*** INPUT FOR THIS TASK

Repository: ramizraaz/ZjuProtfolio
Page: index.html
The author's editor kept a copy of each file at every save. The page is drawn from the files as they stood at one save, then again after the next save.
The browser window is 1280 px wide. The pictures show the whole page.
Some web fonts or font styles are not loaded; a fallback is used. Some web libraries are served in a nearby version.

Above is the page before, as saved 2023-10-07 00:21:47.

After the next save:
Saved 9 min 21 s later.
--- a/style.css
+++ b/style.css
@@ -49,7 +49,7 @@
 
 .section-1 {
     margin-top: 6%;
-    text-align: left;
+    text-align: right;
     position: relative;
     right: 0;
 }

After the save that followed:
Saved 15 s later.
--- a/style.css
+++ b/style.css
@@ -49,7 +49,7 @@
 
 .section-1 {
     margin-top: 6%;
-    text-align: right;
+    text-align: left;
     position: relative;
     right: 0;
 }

******

WHAT YOU SHOULD DO - Gather and copy every line of the data in which the string "next" is found.

SOLUTION FOR THIS TASK -
The author's editor kept a copy of each file at every save. The page is drawn from the files as they stood at one save, then again after the next save.
After the next save:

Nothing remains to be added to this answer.